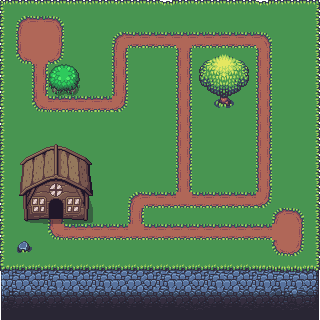
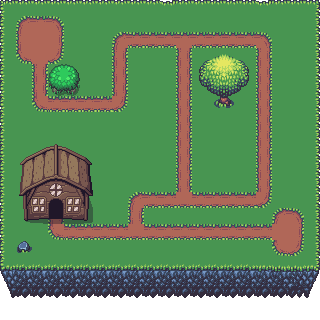
añadido fondo

Changed region(s): [[0.0, 0.8438, 1.0, 1.0]]

diff --git a/js/player.js b/js/player.js
@@ -17,27 +17,7 @@ function Player(game) {
 
   this.hasKey = false;
 
-  this.actions = {
-    top: {
-      yFrameInd: 2,
-      yIncrement: -1
-    },
-    right: {
-      yFrameInd: 1,
-      xIncrement: 1
-    },
-    down: {
-      yFrameInd: 0,
-      yIncrement: 1
-    },
-    left: {
-      yFrameInd: 3,
-      xIncrement: -1
-    },
-    stop: {
-      yFrameInd: 0
-    }
-  }
+  this.setNormalActions();
 
   this.updateSize();
 }
@@ -67,6 +47,8 @@ Player.prototype.draw = function () {
   if (this.game.map.getElementAt(this.x, this.y) === 'obstacle') {
     this.game.reset();
   }
+  
+
 
   // this.animateImg();
 };
@@ -84,7 +66,7 @@ Player.prototype.do = function (action) {
   currentAction.hasOwnProperty('yFrameInd') ? this.img.yFrameIndex = currentAction.yFrameInd : 0;
   currentAction.hasOwnProperty('yIncrement') ? newY += currentAction.yIncrement : 0;
   currentAction.hasOwnProperty('xIncrement') ? newX += currentAction.xIncrement : 0;
-  (action!=='stop'?this.update(newX, newY):0);
+  (action !== 'stop' ? this.update(newX, newY) : 0);
 }
 
 Player.prototype.animateImg = function () {
@@ -104,8 +86,12 @@ Player.prototype.getItem = function (item) {
       this.hasKey = true;
       break;
     case 'house':
-      this.game.openHouse(this.hasKey);
+      this.game.openHouse();
       break;
+  }
+  if (item !== 'house') {
+    delete this.game.map.items[item];
+    this.game.maps.getItem(item);
   }
 };
 
@@ -126,13 +112,43 @@ Player.prototype.update = function (posX, posY) {
     case null:
       break;
     default:
-      itemName = this.game.map.getElementAt(posX, posY)
+      itemName = this.game.map.getElementAt(posX, posY);
       this.setPosition([posX, posY]);
-      delete this.game.map.items[itemName];
-      this.getItem(this.game.map.getElementAt(posX, posY));
-      this.game.maps.getItem(itemName);
+      this.getItem(itemName);
+
   }
   this.animateImg();
 };
+
+Player.prototype.setNormalActions = function () {
+  this.actions = {
+    top: {
+      yFrameInd: 2,
+      yIncrement: -1
+    },
+    right: {
+      yFrameInd: 1,
+      xIncrement: 1
+    },
+    down: {
+      yFrameInd: 0,
+      yIncrement: 1
+    },
+    left: {
+      yFrameInd: 3,
+      xIncrement: -1
+    },
+    stop: {
+      yFrameInd: 0
+    }
+  }
+}
+
+// Player.prototype.setDoAction(continuos)
+// // Player.prototype.setLeftRightChangedActions = function () {
+// //   var tempAction = this.actions.right;
+// //   this.actions.right=this.actions.left;
+// //   this.actions.left=tempAction;
+// // }
 
 

diff --git a/js/background.js b/js/background.js
@@ -1,0 +1,60 @@
+function Background(canvadId) {
+  this.canvas = document.getElementById(canvadId);
+  this.ctx = this.canvas.getContext("2d");
+  this.backgroundImg=new Image();
+  this.fps=60;
+  this.backgroundImg.src="img/water.png";
+  this.seaFoamImg=new Image();
+  this.seaFoamImg.src="img/seafoam.png";
+  this.seaFoamXFrames=11;
+  this.seaFoamYFrames=2;
+  this.tileWidth=16;
+  this.tileHeight=0.5;
+  this.xTiles=Math.ceil(this.canvas.width/this.tileWidth);
+  this.yTiles=Math.ceil(this.canvas.height/this.tileWidth);
+
+}
+
+
+Background.prototype.start=function(){
+  
+  this.draw();
+  this.drawFoamSquares();
+  
+  this.interval = setInterval(function () {
+
+    this.framesCounter++;
+
+    if (this.framesCounter > 1000) {
+      this.framesCounter = 0;
+    }
+
+  }.bind(this), 1000/this.fps);
+}
+
+
+// Background.prototype.drawFirst()= function{
+
+// }
+
+Background.prototype.draw=function(){
+  this.ctx.drawImage(this.backgroundImg,0,0,this.canvas.clientWidth,this.canvas.height);
+}
+
+Background.prototype.drawFoamSquares= function(){
+  for (var i=0;i<100;i++){
+    for (var j=0;j<100;j++){
+      console.log(`i:${i},j:${j}`)
+      this.ctx.drawImage(this.seaFoamImg,
+        0,
+        0,
+        this.seaFoamImg.width/this.seaFoamXFrames,
+        this.seaFoamImg.height/this.seaFoamYFrames,
+        j*this.tileWidth,
+        i*this.tileHeight,
+        this.tileWidth,
+        this.tileWidth);
+    }
+  }
+  
+}

diff --git a/js/eventsManager.js b/js/eventsManager.js
@@ -15,7 +15,7 @@ EventsManager.prototype.setNormalKeyBoardKeys = function () {
   this.keyboardKeys.down = 40;
 }
 
-EventsManager.prototype.setNormalPlayerListeners = function (player) {
+EventsManager.prototype.setPlayerListeners = function (player) {
   document.onkeydown = function (event) {
     event.preventDefault();
     var key = event.keyCode;
@@ -44,5 +44,5 @@ EventsManager.prototype.setNormalPlayerListeners = function (player) {
 }
 
 EventsManager.prototype.setListeners=function(){
-  this.game.player.setListeners=this.setNormalPlayerListeners(this.game.player);
+  this.game.player.setListeners=this.setPlayerListeners(this.game.player);
 }

diff --git a/js/game.js b/js/game.js
@@ -37,7 +37,6 @@ Game.prototype.reset = function () {
 
 
 Game.prototype.drawAll = function () {
-  this.ctx.fillRect(0,0,this.canvas.width, this.canvas.height);
   this.map.draw();
   this.player.draw();
 };
@@ -50,8 +49,8 @@ Game.prototype.changeToMap = function (mapIndex) {
   
 };
 
-Game.prototype.openHouse= function(hasKey){
-  if (hasKey){
+Game.prototype.openHouse= function(){
+  if (this.player.hasKey){
     alert("has ganado");
     this.reset();
   }

diff --git a/index.html b/index.html
@@ -15,6 +15,7 @@
   <link rel="stylesheet" type="text/css" href="css/style.css">
 </head>
 <body>
-  <canvas id="myCanvas" width="700" height="700"></canvas>
+  <div id="content"><canvas id="myCanvas" width="700" height="700"></canvas></div>
 </body>
 </html>
+

diff --git a/css/style.css b/css/style.css
@@ -1,0 +1,16 @@
+*{
+  margin:0;
+  padding: 0;
+}
+
+
+#content{
+  width:100vw;
+  display:flex;
+  justify-content: center;
+  
+  background-image:url("../img/fondo.png");
+  background-size: cover; 
+}
+
+

diff --git a/js/index.js b/js/index.js
@@ -1,5 +1,4 @@
 window.onload = function() {
   var game = new Game("myCanvas");
-
   game.start();
 };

• Problem requirements: A word-for-word copy of the listing is needed. It must not include the pictures.

• Response to this task:
añadido fondo

Changed region(s): [[0.0, 0.8438, 1.0, 1.0]]

diff --git a/js/player.js b/js/player.js
@@ -17,27 +17,7 @@ function Player(game) {
 
   this.hasKey = false;
 
-  this.actions = {
-    top: {
-      yFrameInd: 2,
-      yIncrement: -1
-    },
-    right: {
-      yFrameInd: 1,
-      xIncrement: 1
-    },
-    down: {
-      yFrameInd: 0,
-      yIncrement: 1
-    },
-    left: {
-      yFrameInd: 3,
-      xIncrement: -1
-    },
-    stop: {
-      yFrameInd: 0
-    }
-  }
+  this.setNormalActions();
 
   this.updateSize();
 }
@@ -67,6 +47,8 @@ Player.prototype.draw = function () {
   if (this.game.map.getElementAt(this.x, this.y) === 'obstacle') {
     this.game.reset();
   }
+  
+
 
   // this.animateImg();
 };
@@ -84,7 +66,7 @@ Player.prototype.do = function (action) {
   currentAction.hasOwnProperty('yFrameInd') ? this.img.yFrameIndex = currentAction.yFrameInd : 0;
   currentAction.hasOwnProperty('yIncrement') ? newY += currentAction.yIncrement : 0;
   currentAction.hasOwnProperty('xIncrement') ? newX += currentAction.xIncrement : 0;
-  (action!=='stop'?this.update(newX, newY):0);
+  (action !== 'stop' ? this.update(newX, newY) : 0);
 }
 
 Player.prototype.animateImg = function () {
@@ -104,8 +86,12 @@ Player.prototype.getItem = function (item) {
       this.hasKey = true;
       break;
     case 'house':
-      this.game.openHouse(this.hasKey);
+      this.game.openHouse();
       break;
+  }
+  if (item !== 'house') {
+    delete this.game.map.items[item];
+    this.game.maps.getItem(item);
   }
 };
 
@@ -126,13 +112,43 @@ Player.prototype.update = function (posX, posY) {
     case null:
       break;
     default:
-      itemName = this.game.map.getElementAt(posX, posY)
+      itemName = this.game.map.getElementAt(posX, posY);
       this.setPosition([posX, posY]);
-      delete this.game.map.items[itemName];
-      this.getItem(this.game.map.getElementAt(posX, posY));
-      this.game.maps.getItem(itemName);
+      this.getItem(itemName);
+
   }
   this.animateImg();
 };
+
+Player.prototype.setNormalActions = function () {
+  this.actions = {
+    top: {
+      yFrameInd: 2,
+      yIncrement: -1
+    },
+    right: {
+      yFrameInd: 1,
+      xIncrement: 1
+    },
+    down: {
+      yFrameInd: 0,
+      yIncrement: 1
+    },
+    left: {
+      yFrameInd: 3,
+      xIncrement: -1
+    },
+    stop: {
+      yFrameInd: 0
+    }
+  }
+}
+
+// Player.prototype.setDoAction(continuos)
+// // Player.prototype.setLeftRightChangedActions = function () {
+// //   var tempAction = this.actions.right;
+// //   this.actions.right=this.actions.left;
+// //   this.actions.left=tempAction;
+// // }
 
 

diff --git a/js/background.js b/js/background.js
@@ -1,0 +1,60 @@
+function Background(canvadId) {
+  this.canvas = document.getElementById(canvadId);
+  this.ctx = this.canvas.getContext("2d");
+  this.backgroundImg=new Image();
+  this.fps=60;
+  this.backgroundImg.src="img/water.png";
+  this.seaFoamImg=new Image();
+  this.seaFoamImg.src="img/seafoam.png";
+  this.seaFoamXFrames=11;
+  this.seaFoamYFrames=2;
+  this.tileWidth=16;
+  this.tileHeight=0.5;
+  this.xTiles=Math.ceil(this.canvas.width/this.tileWidth);
+  this.yTiles=Math.ceil(this.canvas.height/this.tileWidth);
+
+}
+
+
+Background.prototype.start=function(){
+  
+  this.draw();
+  this.drawFoamSquares();
+  
+  this.interval = setInterval(function () {
+
+    this.framesCounter++;
+
+    if (this.framesCounter > 1000) {
+      this.framesCounter = 0;
+    }
+
+  }.bind(this), 1000/this.fps);
+}
+
+
+// Background.prototype.drawFirst()= function{
+
+// }
+
+Background.prototype.draw=function(){
+  this.ctx.drawImage(this.backgroundImg,0,0,this.canvas.clientWidth,this.canvas.height);
+}
+
+Background.prototype.drawFoamSquares= function(){
+  for (var i=0;i<100;i++){
+    for (var j=0;j<100;j++){
+      console.log(`i:${i},j:${j}`)
+      this.ctx.drawImage(this.seaFoamImg,
+        0,
+        0,
+        this.seaFoamImg.width/this.seaFoamXFrames,
+        this.seaFoamImg.height/this.seaFoamYFrames,
+        j*this.tileWidth,
+        i*this.tileHeight,
+        this.tileWidth,
+        this.tileWidth);
+    }
+  }
+  
+}

diff --git a/js/eventsManager.js b/js/eventsManager.js
@@ -15,7 +15,7 @@ EventsManager.prototype.setNormalKeyBoardKeys = function () {
   this.keyboardKeys.down = 40;
 }
 
-EventsManager.prototype.setNormalPlayerListeners = function (player) {
+EventsManager.prototype.setPlayerListeners = function (player) {
   document.onkeydown = function (event) {
     event.preventDefault();
     var key = event.keyCode;
@@ -44,5 +44,5 @@ EventsManager.prototype.setNormalPlayerListeners = function (player) {
 }
 
 EventsManager.prototype.setListeners=function(){
-  this.game.player.setListeners=this.setNormalPlayerListeners(this.game.player);
+  this.game.player.setListeners=this.setPlayerListeners(this.game.player);
 }

diff --git a/js/game.js b/js/game.js
@@ -37,7 +37,6 @@ Game.prototype.reset = function () {
 
 
 Game.prototype.drawAll = function () {
-  this.ctx.fillRect(0,0,this.canvas.width, this.canvas.height);
   this.map.draw();
   this.player.draw();
 };
@@ -50,8 +49,8 @@ Game.prototype.changeToMap = function (mapIndex) {
   
 };
 
-Game.prototype.openHouse= function(hasKey){
-  if (hasKey){
+Game.prototype.openHouse= function(){
+  if (this.player.hasKey){
     alert("has ganado");
     this.reset();
   }

diff --git a/index.html b/index.html
@@ -15,6 +15,7 @@
   <link rel="stylesheet" type="text/css" href="css/style.css">
 </head>
 <body>
-  <canvas id="myCanvas" width="700" height="700"></canvas>
+  <div id="content"><canvas id="myCanvas" width="700" height="700"></canvas></div>
 </body>
 </html>
+

diff --git a/css/style.css b/css/style.css
@@ -1,0 +1,16 @@
+*{
+  margin:0;
+  padding: 0;
+}
+
+
+#content{
+  width:100vw;
+  display:flex;
+  justify-content: center;
+  
+  background-image:url("../img/fondo.png");
+  background-size: cover; 
+}
+
+

diff --git a/js/index.js b/js/index.js
@@ -1,5 +1,4 @@
 window.onload = function() {
   var game = new Game("myCanvas");
-
   game.start();
 };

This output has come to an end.